*What is needed*
Return the data verbatim, without pictures.

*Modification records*
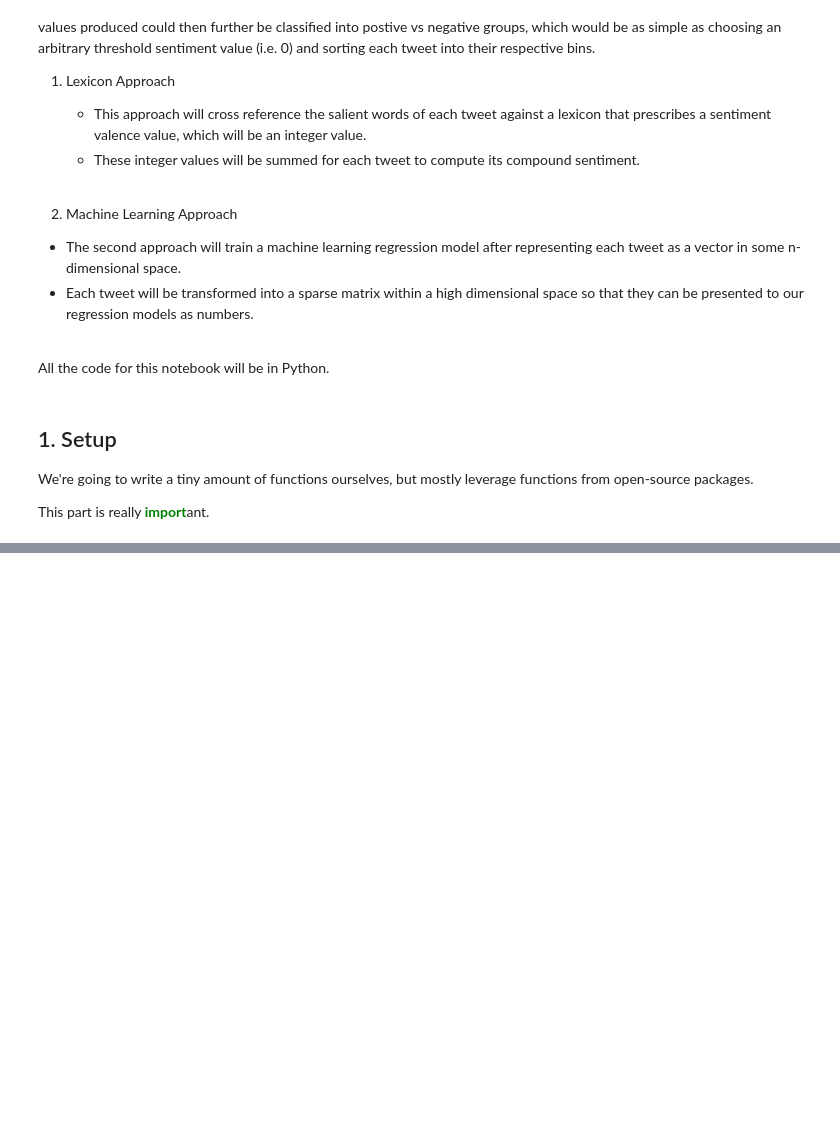
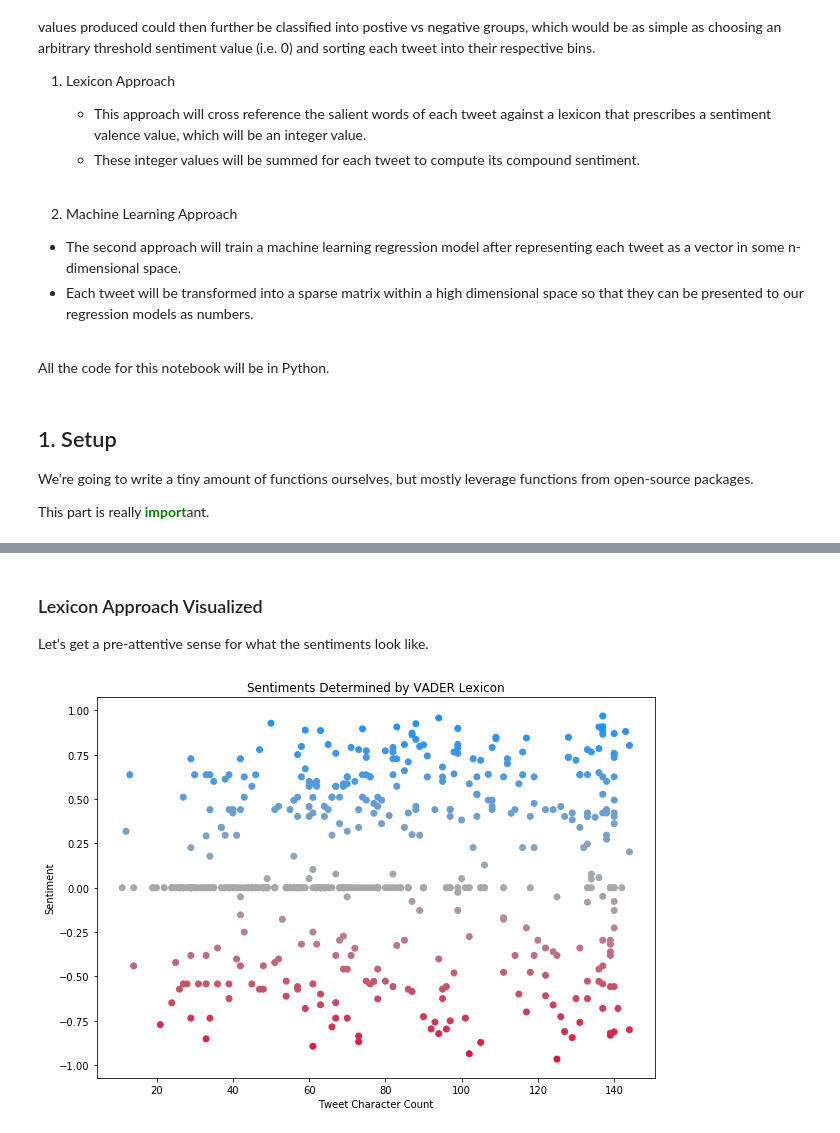
Before and after one commit to matthewkovacs/data-cynics, a Jupyter notebook: python/twitter_sentiment_analysis.ipynb, the cells around one changed output, grey strips where cells are left out. Drawn from its saved outputs; the diff is of its cells as text; code cells hidden in the pictures; blank space fills up the shorter version.

Commit message:
Introduced models to sentiment analysis nb

```diff
--- a/python/twitter_sentiment_analysis.ipynb
+++ b/python/twitter_sentiment_analysis.ipynb
@@ -57,0 +128,7 @@ mltrain_df = pd.read_csv(mltrain_fpath, delimiter='\t',
+# %%
+# Initialize spaCy English model
+nlp = spacy.load('en')
+
+# Isolate the text from our target dataframe
+target_tweets = textdf.iloc[:, 5].tolist()
+print('Example of a target tweet:\n', target_tweets[1])
@@ -57,0 +148,3 @@ mltrain_df = pd.read_csv(mltrain_fpath, delimiter='\t',
+# %%
+lexicon_target_tokens = tokenize(target_tweets, flatten=True)
+print('Example of same tweet tokenized:\n', lexicon_target_tokens[1])
@@ -57,0 +158,9 @@ mltrain_df = pd.read_csv(mltrain_fpath, delimiter='\t',
+# %%
+analyzer = SentimentIntensityAnalyzer()
+sentiments = []
+
+for tweet in lexicon_target_tokens:
+    polarity = analyzer.polarity_scores(tweet)
+    sentiments.append(polarity)
+
+print('Example of sentiment value for same target tweet:\n', sentiments[1]['compound'])
@@ -57,0 +176,12 @@ mltrain_df = pd.read_csv(mltrain_fpath, delimiter='\t',
+# %% [markdown]
+### Lexicon Approach Visualized
+
+Let's get a pre-attentive sense for what the sentiments look like.
+# %%
+X =  [len(tweet) for tweet in target_tweets]
+y = [x['compound'] for x in sentiments]
+ptitle = 'Sentiments Determined by VADER Lexicon'
+
+sentiment_scatterplot(X, y, ptitle);
+# %% [output]
+[figure, added]
```
Also changed, not shown: parts of 24 cells of this notebook.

*Task response*
Before and after one commit to matthewkovacs/data-cynics, a Jupyter notebook: python/twitter_sentiment_analysis.ipynb, the cells around one changed output, grey strips where cells are left out. Drawn from its saved outputs; the diff is of its cells as text; code cells hidden in the pictures; blank space fills up the shorter version.

Commit message:
Introduced models to sentiment analysis nb

```diff
--- a/python/twitter_sentiment_analysis.ipynb
+++ b/python/twitter_sentiment_analysis.ipynb
@@ -57,0 +128,7 @@ mltrain_df = pd.read_csv(mltrain_fpath, delimiter='\t',
+# %%
+# Initialize spaCy English model
+nlp = spacy.load('en')
+
+# Isolate the text from our target dataframe
+target_tweets = textdf.iloc[:, 5].tolist()
+print('Example of a target tweet:\n', target_tweets[1])
@@ -57,0 +148,3 @@ mltrain_df = pd.read_csv(mltrain_fpath, delimiter='\t',
+# %%
+lexicon_target_tokens = tokenize(target_tweets, flatten=True)
+print('Example of same tweet tokenized:\n', lexicon_target_tokens[1])
@@ -57,0 +158,9 @@ mltrain_df = pd.read_csv(mltrain_fpath, delimiter='\t',
+# %%
+analyzer = SentimentIntensityAnalyzer()
+sentiments = []
+
+for tweet in lexicon_target_tokens:
+    polarity = analyzer.polarity_scores(tweet)
+    sentiments.append(polarity)
+
+print('Example of sentiment value for same target tweet:\n', sentiments[1]['compound'])
@@ -57,0 +176,12 @@ mltrain_df = pd.read_csv(mltrain_fpath, delimiter='\t',
+# %% [markdown]
+### Lexicon Approach Visualized
+
+Let's get a pre-attentive sense for what the sentiments look like.
+# %%
+X =  [len(tweet) for tweet in target_tweets]
+y = [x['compound'] for x in sentiments]
+ptitle = 'Sentiments Determined by VADER Lexicon'
+
+sentiment_scatterplot(X, y, ptitle);
+# %% [output]
+[figure, added]
```
Also changed, not shown: parts of 24 cells of this notebook.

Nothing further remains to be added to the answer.